Saturday, 31 December 2016

To The New Year: WS Merwin


With what stillness at last

you appear in the valley

your first sunlight reaching down

to touch the tips of a few

high leaves that do not stir

as though they had not noticed

and did not know you at all

then the voice of a dove calls

from far away in itself

to the hush of the morning



so this is the sound of you

here and now whether or not

anyone hears it this is

where we have come with our age

our knowledge such as it is

and our hopes such as they are

invisible before us

untouched and still possible



W. S. Merwin

Winter Sun at Lazonby, by Stuart St John (licensed by Creative Commons)

Happy New Year everyone -  hope yours is as peaceful and hopeful as this.  I will be high in the sky courtesy of Singapore Airlines, bound for Cambodia.  Once there I will not have wifi most of the time so may only be in touch intermittently.  Good wishes to everyone for 2017.
Kathleen

Thursday, 29 December 2016

Gone Fishing - Off to lie on a beach on an island in Cambodia
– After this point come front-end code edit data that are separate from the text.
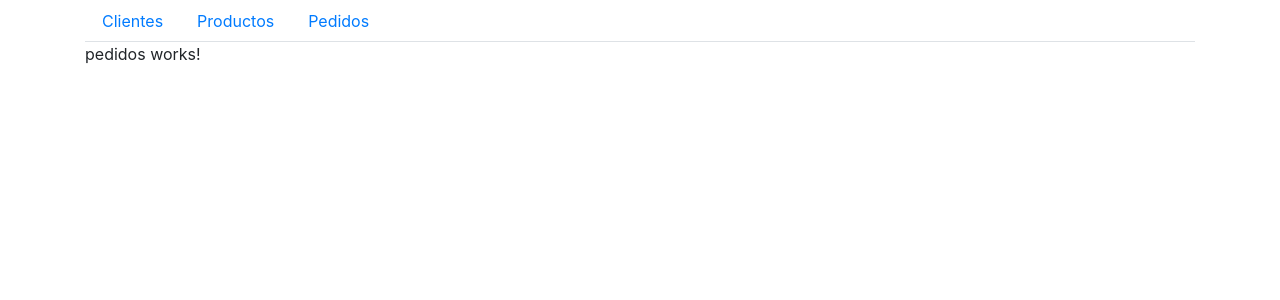
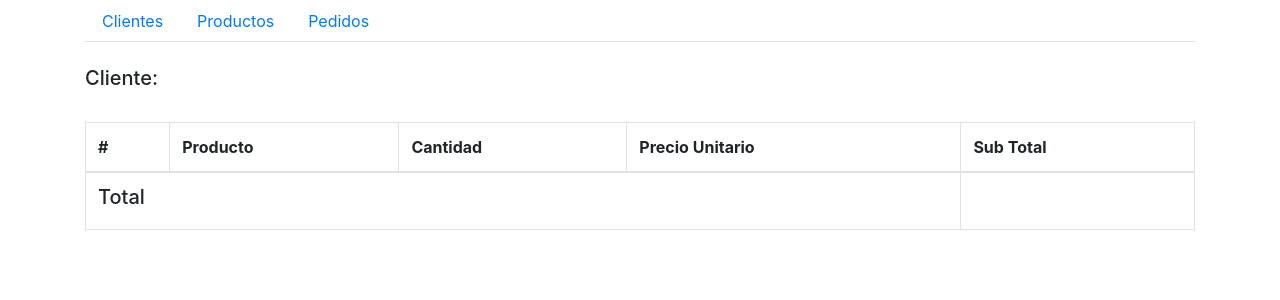
Before and after one commit to StarFenix/Pedidos, an Angular app: page /pedidos in a window 1280 px wide. Shown: the top 300 px of the page. Built offline with nearby package versions, Linux system fonts and the light colour scheme.

Commit message:
Tabla de detalles

```diff
--- a/src/app/models/pedido.ts
+++ b/src/app/models/pedido.ts
@@ -33,6 +33,16 @@ export class Pedido{
     else{
       this.detallePedido.push(detallePedido);
     }
+    this.actualizarTotal()
+  }
 
+  private actualizarTotal(){
+    this.total = 0
+    /* for(let producto of this.detallePedido){
+      this.total = this.total + producto.total
+    } */
+    this.detallePedido.forEach(producto=>{
+      this.total = this.total + producto.total;
+    })
   }
 }
--- a/src/app/pedidos/pedidos.component.html
+++ b/src/app/pedidos/pedidos.component.html
@@ -1,3 +1,33 @@
+<br>
 <div class="container">
-  <p>pedidos works!</p>
+  <div class="cliente">
+    <h5>Cliente: {{this.pedidoServicio.pedido.nombreCliente}}</h5>
+    <br>
+  </div>
+  <div class="detalle">
+    <table class="table table-bordered">
+      <thead>
+        <tr>
+          <th scope="col">#</th>
+          <th scope="col">Producto</th>
+          <th scope="col">Cantidad</th>
+          <th scope="col">Precio Unitario</th>
+          <th scope="col">Sub Total</th>
+        </tr>
+      </thead>
+      <tbody>
+        <tr *ngFor="let producto of this.pedidoServicio.pedido.detallePedido">
+          <th scope="row">{{producto.productoID}}</th>
+          <td>{{producto.nombreProducto}}</td>
+          <td>{{producto.cantidad}}</td>
+          <td>{{producto.precio | currency}}</td>
+          <td>{{producto.total | currency}}</td>
+        </tr>
+        <tr>
+          <th colspan="4"><h5> Total</h5></th>
+          <td><h5>{{this.pedidoServicio.pedido.total | currency}}</h5></td>
+        </tr>
+      </tbody>
+    </table>
+  </div>
 </div>
```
You probably won't hear from me much in the next couple of weeks because I'm packing to go off to Cambodia.  Not to the tourist north, or Angkor Wat, but to spend time with family on a remote island near the Vietnamese border.  The island is called Koh Seh and it's the home of Marine Conservation Cambodia which facilitates research and is attempting to preserve coral reefs, sea grass beds and fisheries for the Cambodian people.  Koh Seh is to the south on the map below, off the coast of Vietnam.
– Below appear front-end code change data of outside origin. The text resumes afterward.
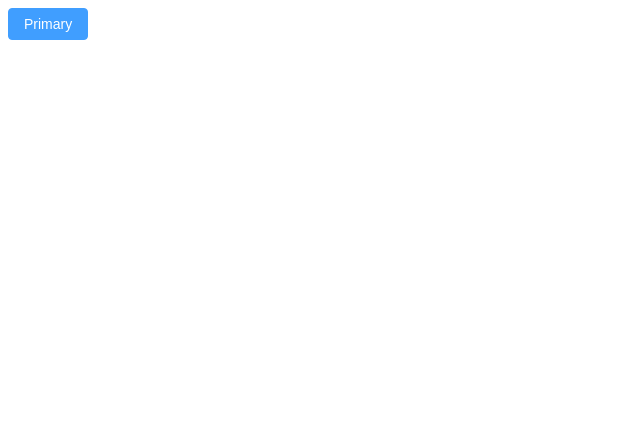
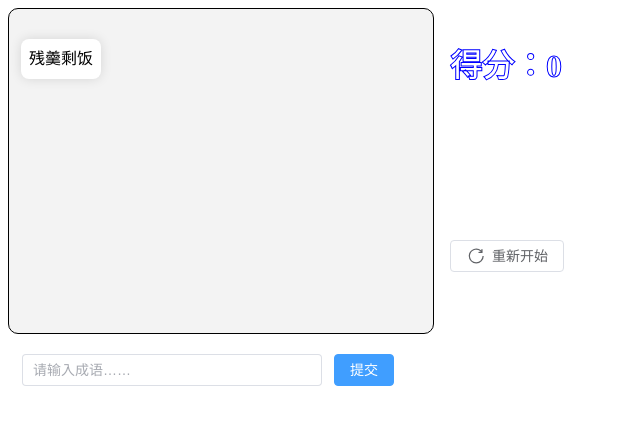
Before and after one commit to happy-le/vue-template-project, a Vue app: page / in a window 1280 px wide. Shown: the top 424 px of the page, without its empty margins (0-640 px from the left). Built offline with nearby package versions, Linux system fonts and the light colour scheme.

Commit message:
feat:成语接龙初版

```diff
--- a/package.json
+++ b/package.json
@@ -4,7 +4,7 @@
   "private": true,
   "type": "module",
   "scripts": {
-    "dev": "vite",
+    "dev": "vite --host 0.0.0.0",
     "build": "vite build",
     "preview": "vite preview",
     "lint": "eslint . --ext .vue,.js,.jsx,.cjs,.mjs --fix --ignore-path .gitignore",
--- a/src/main.js
+++ b/src/main.js
@@ -1,10 +1,14 @@
 import { createApp } from 'vue'
 import ElementPlus from 'element-plus'
 import 'element-plus/dist/index.css'
+import * as ElementPlusIconsVue from '@element-plus/icons-vue'
 import App from './App.vue'
 import router from './router'
 
 const app = createApp(App)
+for (const [key, component] of Object.entries(ElementPlusIconsVue)) {
+  app.component(key, component)
+}
 
 app.use(ElementPlus)
 app.use(router)
--- a/src/views/StudyTool/StudyTool.vue
+++ b/src/views/StudyTool/StudyTool.vue
@@ -1,13 +1,257 @@
+<template>
+  <div class="word_List_content" ref="wordList">
+    <template v-for="(item, index) in inputWordList" :key="index">
+      <br />
+      <div :class="{ user_word: item.type === 1, robot_word: item.type === 2 }">
+        {{ item.word }}
+      </div>
+      <br />
+    </template>
+  </div>
+
+  <div class="sorce_content">得分：{{ sorce }}</div>
+
+  <el-button @click="resetGame" class="reset_button">
+    <el-icon :size="20">
+      <RefreshRight />
+    </el-icon>
+    <span style="vertical-align: middle"> 重新开始 </span>
+  </el-button>
+
+  <div class="user_input">
+    <el-input
+      v-model="wordInput"
+      :disabled="gameFinish"
+      @keyup.enter="userSubmit"
+      placeholder="请输入成语……"
+    />
+    <el-button :disabled="gameFinish" type="primary" @click="userSubmit">提交</el-button>
+  </div>
+</template>
+
 <script>
+import { wordArr } from './data'
 export default {
   data() {
-    return {}
+    return {
+      gameFinish: false,
+      sorce: 0,
+
+      inputWordList: [],
+      wordInput: ''
+      // inputWordList: [
+      //   { type: 1, word: '出山泉水' },
+      //   { type: 2, word: '出山泉水' },
+      //   { type: 1, word: '水淹七军' },
+      //   { type: 2, word: '军临城下' }
+      // ],
+      // wordInput: '下不为例'
+    }
+  },
+
+  mounted() {
+    this.resetGame()
+  },
+
+  methods: {
+    userSubmit() {
+      if (!this.judgeWord(this.wordInput).code) {
+        this.$message({ type: 'warning', message: '输入的不是成语！' })
+        return
+      }
+
+      // 第一次
+      if (this.inputWordList.length === 0) {
+        this.inputWordList.push({ type: 1, word: this.wordInput })
+        this.wordInput = ''
+
+        const { code, message, data } = this.generateWord()
+        if (code) {
+          this.inputWordList.push({ type: 2, word: data })
+          this.sorce++
+        } else {
+          this.$message({ type: 'warning', message })
+          this.finishGame()
+        }
+        return
+      }
+
+      // 第n次
+      // 是否已使用
+      if (!this.judgeUsed(this.wordInput).code) {
+        this.$message({ type: 'warning', message: this.judgeUsed(this.wordInput).message })
+        return
+      }
+
+      // 是否首尾相接
+      if (!this.judegConformToRules(this.wordInput).code) {
+        this.$message({
+          type: 'warning',
+          message: this.judegConformToRules(this.wordInput).message
+        })
+        return
+      }
+
+      // 添加成语
+      this.inputWordList.push({ type: 1, word: this.wordInput })
+      this.wordInput = ''
+      this.sorce++
+      const { code, message, data } = this.generateWord()
+      if (code) {
+        this.inputWordList.push({ type: 2, word: data })
+      } else {
+        this.$message({ type: 'warning', message })
+        this.finishGame()
+      }
+
+      // console.log("")
+      this.$nextTick(() => {
+        this.$refs.wordList.scrollTop = 99999
+      })
+    },
+
+    // 判断输入的是否是成语
+    judgeWord(word) {
+      if (wordArr.includes(word)) {
+        return { code: 1, message: 'success' }
+      } else {
+        return { code: 0, message: '输入的信息不是成语！' }
+      }
+    },
+
+    // 判断成语是否已使用
+    judgeUsed(word) {
+      const inputWord = this.inputWordList.map((i) => i.word)
+      if (!inputWord.includes(word)) {
+        return { code: 1, message: 'success' }
+      } else {
+        return { code: 0, message: '输入的成语已使用过！' }
+      }
+    },
+
+    // 判断输入的成语是否符合规则【首尾相接】
+    judegConformToRules(word) {
+      var lastWord = this.inputWordList[this.inputWordList.length - 1].word
+      if (word[0] === lastWord[lastWord.length - 1]) {
+        return { code: 1, message: 'success' }
+      } else {
+        return { code: 0, message: '输入的成语不符合首尾相接！' }
+      }
+    },
+
+    // 生成成语
+    generateWord() {
+      const lastWord = this.inputWordList[this.inputWordList.length - 1].word
+      const lastWordCharacter = lastWord[lastWord.length - 1]
+
+      const applyWordArr = wordArr.filter((i) => i[0] === lastWordCharacter)
+      if (applyWordArr.length <= 0) {
+        return { code: 0, message: '不存在符合规则的成语了！' }
+      }
+
+      let tempWord = ''
+      for (const item of applyWordArr) {
+        if (this.judgeUsed(item).code === 1) {
+          tempWord = item
+          break
+        }
+      }
+
+      if (tempWord) {
+        return { code: 1, message: 'success', data: tempWord }
+      } else {
+        return { code: 0, message: '不存在符合规则的成语了！' }
+      }
+    },
+
+    // 结束游戏
+    finishGame() {
+      this.gameFinish = true
+      this.$msgbox
+        .confirm(`您的得分为${this.sorce}`, '胜利✌️', {
+          confirmButtonText: '重新开始',
+          cancelButtonText: '取消',
+          type: 'success',
+          center: true
+        })
+        .then(() => {
+          this.resetGame()
+        })
+    },
+
+    resetGame() {
+      this.gameFinish = false
+      this.sorce = 0
+      this.inputWordList = [
+        {
+          type: 2,
+          word: wordArr[Math.ceil(Math.random() * wordArr.length)]
+        }
+      ]
+      this.wordInput = ''
+    }
   }
 }
 </script>
 
-<template>
-  <el-button type="primary">Primary</el-button>
-</template>
+<style scoped>
+.word_List_content {
+  width: 400px;
+  height: 300px;
+  padding: 12px;
+  border: 1px #000000 solid;
+  border-radius: 10px;
+  background-color: #f3f3f3;
 
-<style scoped></style>
+  overflow: auto;
+
+  .user_word,
+  .robot_word {
+    padding: 10px 8px;
+    line-height: 20px;
+    border-radius: 8px;
+    display: inline-block;
+    box-shadow: var(--el-box-shadow-light);
+  }
+
+  .user_word {
+    background-color: #a9ea7a;
+    text-align: right;
+    float: right;
+  }
+
+  .robot_word {
+    background-color: #ffffff;
+  }
+}
+
+.sorce_content {
+  position: absolute;
+  top: 40px;
+  left: 450px;
+  font-family: '华文彩云'; /*设置字体*/
+  font-size: 32px; /*设置字体大小*/
+  font-weight: bolder; /*设置字体粗细*/
+  -webkit-text-stroke: 1px #0000ff; /*文字描边*/
+  -webkit-text-fill-color: transparent; /*设置文字的填充颜色*/
+}
+
+.reset_button {
+  position: absolute;
+  left: 450px;
+  top: 240px;
+}
+
+.user_input {
+  width: 400px;
+  margin-top: 20px;
+  display: flex;
+  align-items: center;
+  justify-content: center;
+
+  .el-input {
+    width: 300px;
+    margin-right: 12px;
+  }
+}
+</style>
```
Our nearest bit of civilisation will be Kep (half an hour from the Vietnamese border), which is a lovely rural hideaway.   We won't have much in the way of wifi, so I won't be on the internet very much and looking forward to a complete holiday.
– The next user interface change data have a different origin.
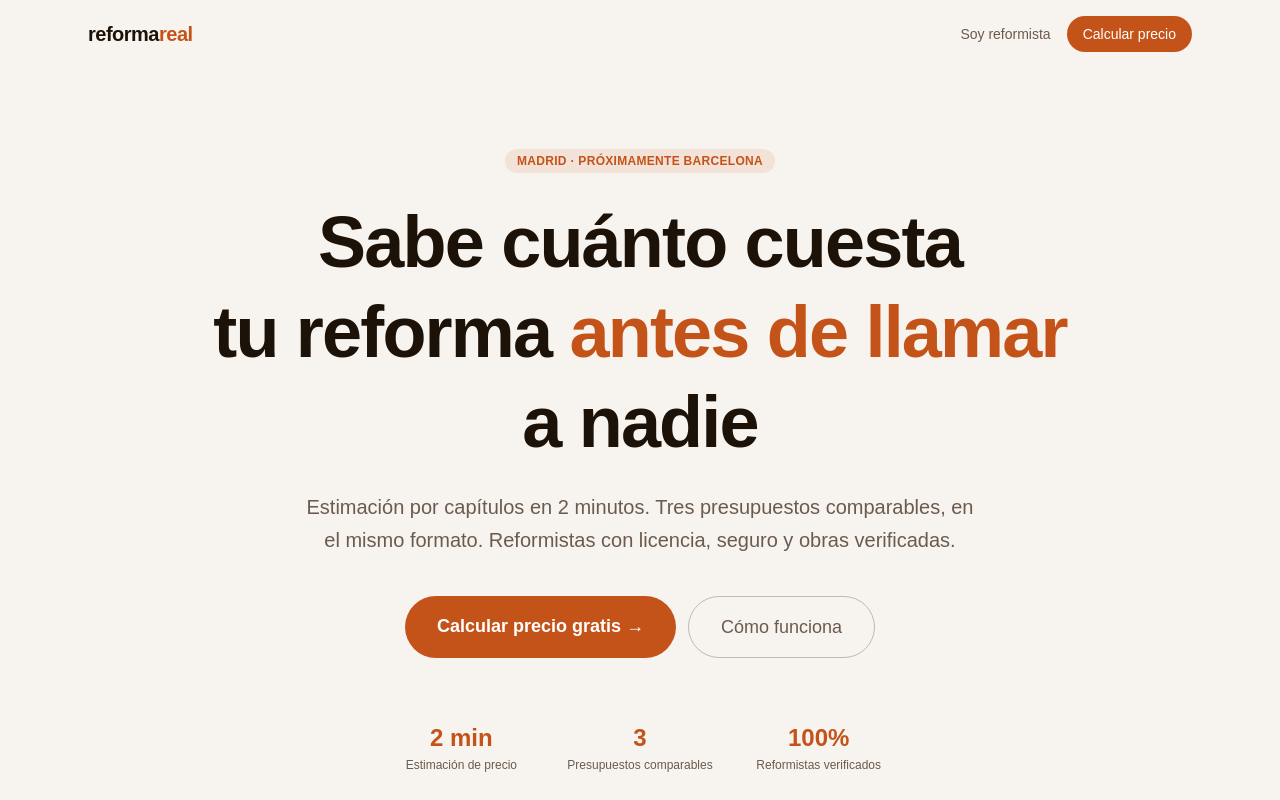
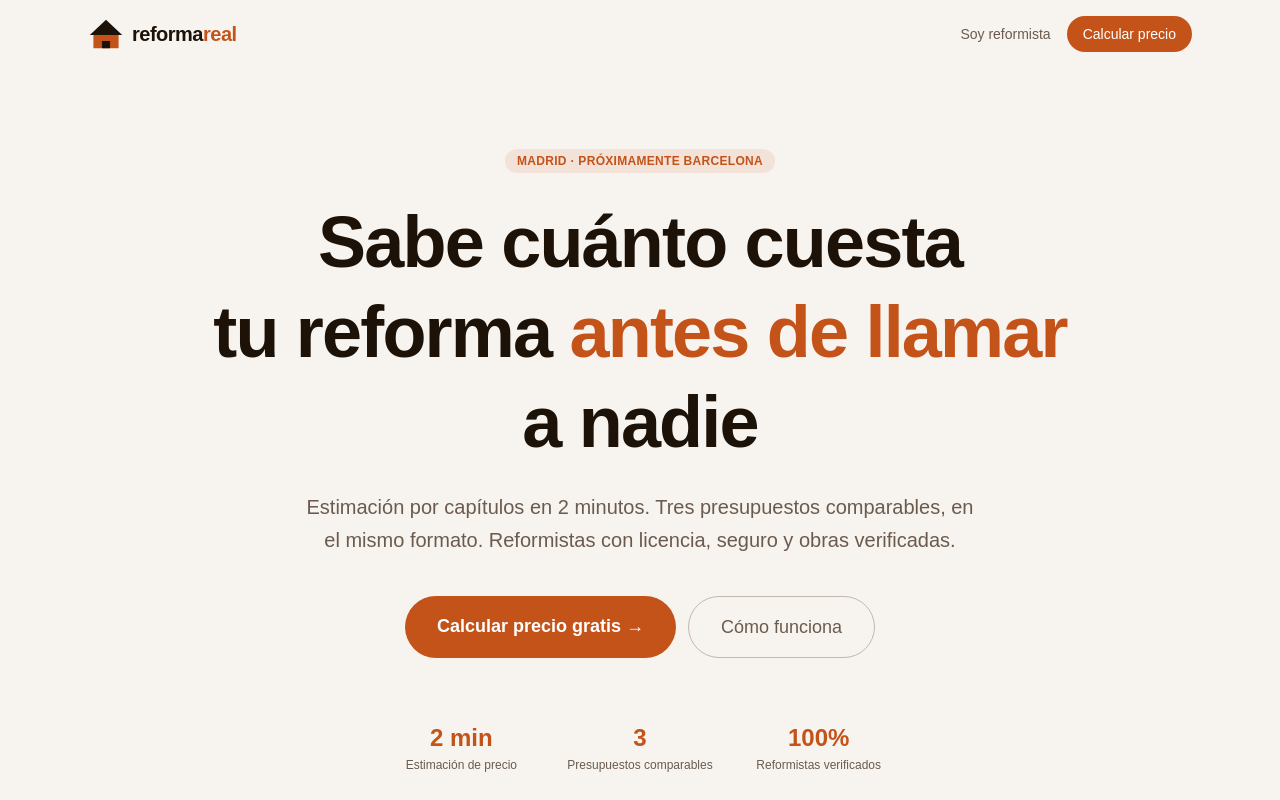
Before and after one commit to jesuspolonio14-prog/reformareal, a Next.js app: page / in a window 1280 px wide. Shown: the top 800 px of the page. Built offline with nearby package versions, Linux system fonts and the light colour scheme.

Commit message:
add logo minimalista en nav y footer

```diff
--- a/app/page.tsx
+++ b/app/page.tsx
@@ -1,4 +1,5 @@
 import type { Metadata } from "next";
+import Image from "next/image";
 import Calculadora from "@/app/components/Calculadora";
 
 export const metadata: Metadata = {
@@ -12,9 +13,12 @@
 
       {/* NAV */}
       <nav className="flex justify-between items-center px-6 py-4 max-w-6xl mx-auto">
+        <a href="/" className="flex items-center gap-2">
+          <Image src="/logo-rr.svg" alt="ReformaReal" width={36} height={32} priority />
           <span className="text-xl font-bold tracking-tight">
             reforma<span className="text-[#C4531A]">real</span>
           </span>
+        </a>
         <div className="flex gap-4 items-center">
           <a href="#reformistas" className="text-sm text-[#6B5B4E] hover:text-[#1C1208] transition-colors">
             Soy reformista
@@ -181,9 +185,12 @@
       {/* FOOTER */}
       <footer className="border-t border-[#E8DFD8] py-10 px-6">
         <div className="max-w-6xl mx-auto flex flex-col md:flex-row justify-between items-center gap-4">
+          <a href="/" className="flex items-center gap-2">
+            <Image src="/logo-rr.svg" alt="ReformaReal" width={28} height={25} />
             <span className="text-xl font-bold">
               reforma<span className="text-[#C4531A]">real</span>
             </span>
+          </a>
           <p className="text-sm text-[#6B5B4E]">© 2026 ReformaReal · Madrid</p>
           <div className="flex gap-6 text-sm text-[#6B5B4E]">
             <a href="#" className="hover:text-[#1C1208] transition-colors">Privacidad</a>
```
Also changed, not shown: public/logo-rr.svg (added). Lines whose indentation alone changed are shown as unchanged.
the sea front at Kep

Most of the time we'll be living in a wooden hut on the island with no mod cons (shower from a rainwater barrel, long drop loos etc) - a break from wasteful western culture and our addiction to consumerism!  Something like this .......


I will post some photos when I can get enough wifi signal.  If you never hear from me again it's because I've decided not to come back!!!




Thursday, 22 December 2016

A poetic Christmas card








This isn't one of mine - I found it on 'The Poke'  and loved the humour of it! I just wanted to wish a very happy year-end festival to all my friends and followers wherever you are and whatever you believe.  I'm an aetheist, but was brought up in a Christian culture and I love the seasonal festivals with all their undertones of an older religion rooted in nature and mythology.  I celebrate the things that we share with all other world religions - the idea of hope, symbolised by the returning light after winter darkness, the birth of a child, the importance of kindness to all living things, and the delight in rituals and ceremonies that bring us together with others.  May 2017 be filled with light, friendship and kindness.

Sunday, 4 December 2016

Sunday Book: My Name is Lucy Barton - Elizabeth Strout

I've just read my first Elizabeth Strout - a slim, elegant volume called 'My Name is Lucy Barton'.  and now I'm wondering why it took me so long to discover her.  Friends have been raving about her for a long time.  But I'm resistant to hype and this year I haven't been much in the mood for reading.  I'm just beginning to find my way back into books and I think Lucy Barton was a good start.

The novel is short, weighing in at 191 well-spaced pages, and the narrative is mesmerising.  A young woman is in hospital, forced to spend time thinking back over her life, and then - unexpectedly - her mother arrives to look after her.   Little by little, as the narrator goes backwards and forwards, there are quiet revelations and epiphanies.



Lucy Barton's relationships are revealed with the honesty of an autopsy, yet you are always aware of the narrator as a person who doesn't always want to confront the truth.  Sometimes you as reader can see what was going on while the narrator is still in denial.

I loved it - I loved both its complexity and its deceptive simplicity.  This is the kind of writing that is so good it leaves you breathless - reminding me a little of Raymond Carver's minimalism, but with more emotional depth.  I will be reading Elizabeth Strout again.  Olive Kitteridge next.